Over the years, in my experience keeping chickens, we’ve done both free-ranging and keeping them in a confined coop. My preferred method is to let them free-range, but right now I have our flock separated in pens by breed for breeding purposes.
What Is Free-Ranging?
Free-ranging can have a lot of definitions. Some commercial egg companies have been known to stretch the definition of what “access to the outside” really means. But for this article, we’ll call free-ranging;
Providing a coop for your chickens to sleep in, and letting them out in the morning to roam freely around your property. It also may include a commercially processed food supplement.
Your chickens get to live like chickens
When you let your chickens free-range you will begin to see behavior that doesn’t necessarily occur in a confined coop setting, especially if you have a rooster. He will round up the girls if they stray too far. Different vocalizations will be heard as bits of food are found. Scratching, sand bathing and even relaxing will look different when your chickens are free to roam.
I notice that when our chickens are allowed to free-range, I have fewer problems with things like mite infestations, territorial pecking, worms, and respiratory issues. They also have cleaner, healthier feathers, leg scales, feet, toenails, and beaks.
The yolks in our chicken eggs are more orange and tastier when our chickens are free-ranging.
An article published by Mother Earth News found that chickens raised on pasture had:
- 1⁄3 less cholesterol
- 1⁄4 less saturated fat
- 2⁄3 more vitamin A
- 2 times more omega-3 fatty acids
- 3 times more vitamin E
- 7 times more beta carotene
- 4-6 times more vitamin D compared to store-bought eggs.
Pasture-raised is not the same as free-ranging, but it’s close and definitely presents your flock with healthy natural food selections that transfer to the nutrition of the egg.
When your chickens are free-ranging, they spend the day scratching and nibbling on plants, weeds, and grass. They gobble up protein-rich worms, beetles and bugs. They also ingest healthy microbes in the soil that help food absorption.
What that means is that they will need less store-bought food.
They don’t need grit
If your chickens are confined to a coop, even with an outdoor run you should provide them with a store-bought grit. Grit is essential to proper digestion.
When chickens free range they will pick up small stones as they would in the wild, so grit is unnecessary.
When your chickens spend less time in the coop, it stays cleaner. The egg boxes stay fresher longer, and the eggs themselves are collected with less debris. I also notice the waterers stay cleaner as well, as the scratching impulse is taken outside so less bedding is thrown in the waterer.
You can have a smaller coop
Chickens don’t need as much coop space if they’re only sleeping and laying eggs in the coop.
Fewer bugs in your yard
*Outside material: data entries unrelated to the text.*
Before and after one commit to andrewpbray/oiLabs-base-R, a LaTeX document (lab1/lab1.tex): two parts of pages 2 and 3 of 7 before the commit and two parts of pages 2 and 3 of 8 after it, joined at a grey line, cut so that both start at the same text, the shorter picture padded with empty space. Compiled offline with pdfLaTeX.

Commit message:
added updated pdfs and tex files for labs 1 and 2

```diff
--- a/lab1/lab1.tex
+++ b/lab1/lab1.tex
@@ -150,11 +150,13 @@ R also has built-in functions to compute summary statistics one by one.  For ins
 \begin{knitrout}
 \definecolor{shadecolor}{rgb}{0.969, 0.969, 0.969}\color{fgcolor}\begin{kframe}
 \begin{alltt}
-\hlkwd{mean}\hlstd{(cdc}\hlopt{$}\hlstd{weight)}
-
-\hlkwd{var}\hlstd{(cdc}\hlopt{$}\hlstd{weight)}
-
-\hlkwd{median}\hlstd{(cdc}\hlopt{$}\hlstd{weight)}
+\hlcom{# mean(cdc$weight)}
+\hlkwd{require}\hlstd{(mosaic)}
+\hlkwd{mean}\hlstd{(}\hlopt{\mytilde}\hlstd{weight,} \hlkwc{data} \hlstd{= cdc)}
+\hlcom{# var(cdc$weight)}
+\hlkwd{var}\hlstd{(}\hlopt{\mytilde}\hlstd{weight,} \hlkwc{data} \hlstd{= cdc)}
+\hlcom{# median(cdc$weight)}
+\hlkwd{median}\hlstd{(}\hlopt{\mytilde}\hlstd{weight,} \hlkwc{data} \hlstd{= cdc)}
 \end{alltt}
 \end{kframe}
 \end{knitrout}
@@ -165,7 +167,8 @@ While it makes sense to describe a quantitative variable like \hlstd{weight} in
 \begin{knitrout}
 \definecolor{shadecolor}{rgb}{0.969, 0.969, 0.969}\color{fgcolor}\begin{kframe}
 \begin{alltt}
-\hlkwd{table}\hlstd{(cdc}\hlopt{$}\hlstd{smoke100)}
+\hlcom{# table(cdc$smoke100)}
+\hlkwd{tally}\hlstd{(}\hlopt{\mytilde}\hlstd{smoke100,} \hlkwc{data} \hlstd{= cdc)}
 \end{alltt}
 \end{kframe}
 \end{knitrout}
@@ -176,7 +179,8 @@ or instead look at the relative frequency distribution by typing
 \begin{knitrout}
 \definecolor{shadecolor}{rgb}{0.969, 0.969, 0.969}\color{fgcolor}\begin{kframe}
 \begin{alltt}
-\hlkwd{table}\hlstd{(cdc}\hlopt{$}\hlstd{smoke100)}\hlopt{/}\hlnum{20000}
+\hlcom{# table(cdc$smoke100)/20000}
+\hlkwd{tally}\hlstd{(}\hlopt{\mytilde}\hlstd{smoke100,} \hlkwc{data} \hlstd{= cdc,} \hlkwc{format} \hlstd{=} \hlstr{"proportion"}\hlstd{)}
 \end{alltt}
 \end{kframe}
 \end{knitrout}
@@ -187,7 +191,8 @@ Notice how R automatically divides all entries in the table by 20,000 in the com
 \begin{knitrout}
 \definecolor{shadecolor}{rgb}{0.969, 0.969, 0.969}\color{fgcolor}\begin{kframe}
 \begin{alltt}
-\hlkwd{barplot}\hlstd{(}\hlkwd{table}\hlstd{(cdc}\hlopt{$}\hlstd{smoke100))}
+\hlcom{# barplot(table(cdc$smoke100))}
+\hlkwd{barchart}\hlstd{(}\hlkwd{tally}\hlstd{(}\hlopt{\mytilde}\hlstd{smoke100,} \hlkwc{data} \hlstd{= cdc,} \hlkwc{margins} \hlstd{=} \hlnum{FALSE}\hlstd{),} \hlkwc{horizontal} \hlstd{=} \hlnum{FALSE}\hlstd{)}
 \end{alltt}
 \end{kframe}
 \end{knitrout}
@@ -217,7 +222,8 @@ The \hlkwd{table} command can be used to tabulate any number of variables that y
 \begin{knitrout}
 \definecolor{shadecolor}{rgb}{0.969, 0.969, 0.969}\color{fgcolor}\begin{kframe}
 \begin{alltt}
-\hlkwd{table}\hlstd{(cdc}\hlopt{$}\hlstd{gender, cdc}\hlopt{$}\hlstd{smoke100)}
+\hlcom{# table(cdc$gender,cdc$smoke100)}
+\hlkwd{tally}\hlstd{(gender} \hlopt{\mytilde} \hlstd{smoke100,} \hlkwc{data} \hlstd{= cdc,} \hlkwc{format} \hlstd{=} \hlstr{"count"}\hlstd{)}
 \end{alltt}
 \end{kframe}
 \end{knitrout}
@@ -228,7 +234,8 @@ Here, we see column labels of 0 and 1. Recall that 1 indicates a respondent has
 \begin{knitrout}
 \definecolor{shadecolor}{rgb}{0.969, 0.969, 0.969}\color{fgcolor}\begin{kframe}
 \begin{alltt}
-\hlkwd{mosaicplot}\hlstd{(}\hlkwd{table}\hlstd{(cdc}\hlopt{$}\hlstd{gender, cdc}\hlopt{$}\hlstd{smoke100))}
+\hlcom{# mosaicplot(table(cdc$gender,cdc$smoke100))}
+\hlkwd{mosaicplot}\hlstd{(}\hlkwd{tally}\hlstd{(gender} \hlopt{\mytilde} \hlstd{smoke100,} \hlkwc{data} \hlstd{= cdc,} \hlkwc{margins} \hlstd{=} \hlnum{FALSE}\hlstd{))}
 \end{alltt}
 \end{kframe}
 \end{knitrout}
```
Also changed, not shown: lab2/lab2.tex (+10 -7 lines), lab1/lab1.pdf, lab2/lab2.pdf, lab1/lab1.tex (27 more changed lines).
Guinea hens are known for their voracious appetites when it comes to insects, but chickens do a fair job as well. They happily gobble up ticks, mosquitoes, squash bugs, and tomato hornworms.
It’s true that free-ranging opens up your chickens for attacks from wild animals and even dogs. In this situation, I weigh the quality of life of the flock to the threat of an attack. It’s a choice that each chicken keeper has to make, and there is no wrong answer.
Chickens are not completely helpless when it comes to predators. Especially if you keep a rooster. You will notice a certain “booook” noise whenever an overhead predator is spotted. When the rooster makes this noise your chickens will run for cover.
When given the chance to escape they often can successfully. Predator attacks (I’ve found) are more detrimental when the chickens are confined in a less than secure run. The predator gets in and traps the chickens in their own home.
We’ve also noticed that including a pair of geese in our flock greatly reduced the number of predator attacks.
Chickens getting in the road or neighbors yard
When chickens are allowed to roam freely, they will often pay little attention to human-made borders like property lines, roadsides, etc.
Most of the time chicken droppings are so spread out in our yard that they sink into the soil and provide great fertilizer for our lawn. But if you have a small yard, sometimes chicken poop will build up in undesirable places.
I made the mistake of feeding our girls treats on our front porch. They then decided that they would just hang out on the porch all day in case I decided to give them a treat. I was constantly hosing and scrubbing off our porch.
You have to lock them up at night.
If your chickens are free-ranging during the day and returning to the coop on their own at dusk, you will have to be home to lock them in securely for the night.
An alternative to this is installing an automatic coop door, which can be programmed to close at a specific time.
They will dig up landscaping
There’s nothing our chickens like better than a fresh layer of mulch around my hostas. They love to scratch it up and spread it everywhere. They also love to eat tender young pea shoots in the garden, and really any small, sweet vegetable or flower. Fencing will have to be used to keep plants safe.